The narrator of the book appears sporadically as a disembodied narrative “I,” and also, twice, as an actual character who inserts himself into the scene of Victorian England. The narrator suggests that he is also… (read full character analysis)
Charles is an upper-class amateur paleontologist who believes wholeheartedly in Darwin’s theory of evolution. In fact, he shares his first name with Darwin, gesturing to the importance of evolution to his life. Though Charles believes… (read full character analysis)
Sarah, the titular French Lieutenant’s Woman, is modeled after the trope of the mysteriously alluring woman who often tempts the male protagonists of Victorian novels. Her motives are always murky, and her actions are unexpected… (read full character analysis)
Ernestina, modeled after the conventional love interest of a Victorian novel, is Charles’s fiancée. She comes from an upper-middle-class family, and even though her family is actually wealthier than Charles’s, she feels very anxious… (read full character analysis)

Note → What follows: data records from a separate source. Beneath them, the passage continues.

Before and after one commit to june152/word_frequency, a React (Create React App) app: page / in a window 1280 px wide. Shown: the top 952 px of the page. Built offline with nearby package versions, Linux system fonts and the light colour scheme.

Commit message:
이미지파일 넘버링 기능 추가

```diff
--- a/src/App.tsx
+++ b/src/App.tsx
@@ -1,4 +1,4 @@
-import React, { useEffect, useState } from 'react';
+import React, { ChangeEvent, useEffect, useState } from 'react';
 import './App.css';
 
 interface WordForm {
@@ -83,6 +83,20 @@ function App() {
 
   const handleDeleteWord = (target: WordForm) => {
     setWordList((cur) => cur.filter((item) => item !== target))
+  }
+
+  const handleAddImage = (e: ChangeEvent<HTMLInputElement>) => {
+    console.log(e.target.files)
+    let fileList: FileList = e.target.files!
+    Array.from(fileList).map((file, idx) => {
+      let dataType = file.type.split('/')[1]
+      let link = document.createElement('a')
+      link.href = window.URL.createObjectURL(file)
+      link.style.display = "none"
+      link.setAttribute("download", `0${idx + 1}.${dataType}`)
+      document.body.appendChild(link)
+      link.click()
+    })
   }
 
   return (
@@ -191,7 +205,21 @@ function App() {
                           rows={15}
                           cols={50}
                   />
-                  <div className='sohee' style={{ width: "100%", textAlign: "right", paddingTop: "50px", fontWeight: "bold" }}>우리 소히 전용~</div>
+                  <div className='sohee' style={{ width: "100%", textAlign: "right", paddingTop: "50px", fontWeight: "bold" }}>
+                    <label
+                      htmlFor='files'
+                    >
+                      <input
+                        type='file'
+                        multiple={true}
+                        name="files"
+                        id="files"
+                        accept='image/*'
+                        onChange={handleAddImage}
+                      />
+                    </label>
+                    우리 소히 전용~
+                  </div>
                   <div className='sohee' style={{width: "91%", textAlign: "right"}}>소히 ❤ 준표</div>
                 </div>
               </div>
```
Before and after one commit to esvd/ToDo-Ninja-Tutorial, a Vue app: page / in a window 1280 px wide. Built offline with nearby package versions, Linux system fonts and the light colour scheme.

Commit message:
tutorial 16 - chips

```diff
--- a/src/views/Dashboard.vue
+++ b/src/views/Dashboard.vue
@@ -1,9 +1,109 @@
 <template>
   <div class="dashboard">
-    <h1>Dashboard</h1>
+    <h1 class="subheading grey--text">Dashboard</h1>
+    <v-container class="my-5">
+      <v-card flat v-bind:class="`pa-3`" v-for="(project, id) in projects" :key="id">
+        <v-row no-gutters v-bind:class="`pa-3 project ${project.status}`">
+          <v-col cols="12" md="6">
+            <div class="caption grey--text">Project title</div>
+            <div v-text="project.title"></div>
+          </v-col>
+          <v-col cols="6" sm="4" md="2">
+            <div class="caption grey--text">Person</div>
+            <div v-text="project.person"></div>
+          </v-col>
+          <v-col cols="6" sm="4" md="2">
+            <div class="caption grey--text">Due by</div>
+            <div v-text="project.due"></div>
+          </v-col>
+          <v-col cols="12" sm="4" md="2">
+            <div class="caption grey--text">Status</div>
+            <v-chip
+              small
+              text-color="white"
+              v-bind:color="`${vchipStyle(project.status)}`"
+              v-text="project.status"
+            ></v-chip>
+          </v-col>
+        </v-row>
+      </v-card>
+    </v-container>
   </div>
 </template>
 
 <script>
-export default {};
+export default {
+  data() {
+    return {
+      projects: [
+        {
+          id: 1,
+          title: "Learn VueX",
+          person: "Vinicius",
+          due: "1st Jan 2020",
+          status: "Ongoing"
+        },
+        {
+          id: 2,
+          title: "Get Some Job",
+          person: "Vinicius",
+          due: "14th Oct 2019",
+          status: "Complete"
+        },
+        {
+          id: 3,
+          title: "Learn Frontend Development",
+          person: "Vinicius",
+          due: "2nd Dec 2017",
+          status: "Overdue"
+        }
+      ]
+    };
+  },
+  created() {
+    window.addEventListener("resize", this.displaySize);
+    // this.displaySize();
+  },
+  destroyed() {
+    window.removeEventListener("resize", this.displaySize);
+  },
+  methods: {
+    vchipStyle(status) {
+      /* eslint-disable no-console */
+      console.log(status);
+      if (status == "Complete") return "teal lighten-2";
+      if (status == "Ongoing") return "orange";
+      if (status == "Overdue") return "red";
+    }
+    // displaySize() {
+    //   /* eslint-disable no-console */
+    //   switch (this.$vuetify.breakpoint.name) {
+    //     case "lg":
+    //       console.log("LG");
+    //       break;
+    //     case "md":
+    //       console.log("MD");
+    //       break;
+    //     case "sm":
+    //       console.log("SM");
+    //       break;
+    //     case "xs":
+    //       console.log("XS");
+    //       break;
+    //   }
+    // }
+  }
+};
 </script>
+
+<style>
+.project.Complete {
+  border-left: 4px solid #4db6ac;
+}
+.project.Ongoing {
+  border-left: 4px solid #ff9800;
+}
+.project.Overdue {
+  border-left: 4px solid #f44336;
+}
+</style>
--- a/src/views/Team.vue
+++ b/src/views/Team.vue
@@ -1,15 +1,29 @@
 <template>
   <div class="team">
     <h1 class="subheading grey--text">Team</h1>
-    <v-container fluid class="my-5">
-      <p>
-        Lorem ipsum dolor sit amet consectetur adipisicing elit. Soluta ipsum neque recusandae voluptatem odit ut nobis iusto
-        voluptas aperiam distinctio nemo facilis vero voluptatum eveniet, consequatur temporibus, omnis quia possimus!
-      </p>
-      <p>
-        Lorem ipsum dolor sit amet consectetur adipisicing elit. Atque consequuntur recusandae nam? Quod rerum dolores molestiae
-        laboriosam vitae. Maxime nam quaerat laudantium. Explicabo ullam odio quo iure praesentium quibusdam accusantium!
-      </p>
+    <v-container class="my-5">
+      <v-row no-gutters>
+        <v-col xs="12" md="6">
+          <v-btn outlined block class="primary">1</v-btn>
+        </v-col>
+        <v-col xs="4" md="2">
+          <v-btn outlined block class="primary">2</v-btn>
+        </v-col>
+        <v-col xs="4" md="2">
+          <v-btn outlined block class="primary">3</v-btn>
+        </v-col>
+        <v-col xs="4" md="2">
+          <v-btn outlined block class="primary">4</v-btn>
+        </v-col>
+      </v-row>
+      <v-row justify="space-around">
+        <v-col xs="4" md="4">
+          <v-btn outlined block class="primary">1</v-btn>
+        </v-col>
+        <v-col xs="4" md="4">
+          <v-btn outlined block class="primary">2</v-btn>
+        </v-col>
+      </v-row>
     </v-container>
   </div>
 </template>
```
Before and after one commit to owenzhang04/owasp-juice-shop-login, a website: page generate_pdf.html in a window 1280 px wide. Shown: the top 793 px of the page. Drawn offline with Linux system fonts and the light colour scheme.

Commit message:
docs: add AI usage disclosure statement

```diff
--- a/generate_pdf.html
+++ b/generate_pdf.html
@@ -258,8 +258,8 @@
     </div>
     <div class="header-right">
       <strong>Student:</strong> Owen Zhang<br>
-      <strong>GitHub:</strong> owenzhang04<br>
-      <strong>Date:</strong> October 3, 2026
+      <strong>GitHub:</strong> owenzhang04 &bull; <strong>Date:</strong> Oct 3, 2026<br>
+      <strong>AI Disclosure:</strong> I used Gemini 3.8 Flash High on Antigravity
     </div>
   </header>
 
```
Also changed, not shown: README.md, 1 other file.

Sam is Charles’s manservant. He’s a London Cockney, but he has dreams of moving up the social ladder by opening a haberdashery. Although he’s not portrayed as a fundamentally bad person, Sam willingly takes… (read full character analysis)
Mary is a maid at Mrs. Tranter’s house. She comes from an impoverished country family. She knows she’s pretty, and she’s not above making Ernestina jealous of her looks. She falls in love with… (read full character analysis)
One of the upper-class women of Lyme. Mrs. Poulteney is generally known to be a horrible person who mistreats her servants and judges those around her by skewed religious standards. Her secret is that she… (read full character analysis)
Ernestina’s father. Mr. Freeman has made his fortune through his draper’s store on Oxford Street. He exemplifies the upper-middle-class nouveau riche of the Victorian Era. Though he strives to be a gentleman and wants… (read full character analysis)
When Charles is in London, feeling trapped by his future, he picks up a prostitute on the street because she looks vaguely like Sarah. This woman has a young daughter and goes about her… (read full character analysis)
Charles’s uncle, a baronet. He only cares about fox hunting and he doesn’t understand Charles’s intellectual pursuits. Though he’s been a bachelor his whole life, he finally decides to marry, endangering Charles’s inheritance.
Mrs. Poulteney’s cruel housekeeper. She delights in having Sarah’s activities spied on and then reporting her wrongdoing to Mrs. Poulteney, which eventually gets Sarah fired.
The clergyman who serves Mrs. Poulteney. He suggests that she take Sarah in to pave her way to heaven. He doesn’t particularly like Mrs. Poulteney, but he humors her because she donates freely to his church.
A clergyman who lets Charles pray in his church in Exeter. His religion leans towards Catholicism.
A servant of Mrs. Poulteney’s whom Sarah saves from being fired. She has a breakdown and begins to sleep in Sarah’s bed for comfort.
A servant at Winsyatt. She acted as a mother figure to Charles when he was little.
The owner of Endicott’s Family Hotel, where Sarah stays in Exeter. She cares only about how much money her guests will pay for a room.
Sir Thomas Burgh
A man Charles knows from his time at Cambridge. He has a reputation of living entirely for pleasure, and he takes Charles to a brothel in London.
Mr. Freeman’s lawyer.
An official of the law who presides at the meeting that Charles has with Mr. Freeman and his lawyers. He has a frightening reputation.
Charles and Sarah’s daughter.
Sarah’s former employer, who wants to help her after her affair with Varguennes. Mrs. Talbot’s loving relationship with her family constantly reminds Sarah of what she believes she can never have.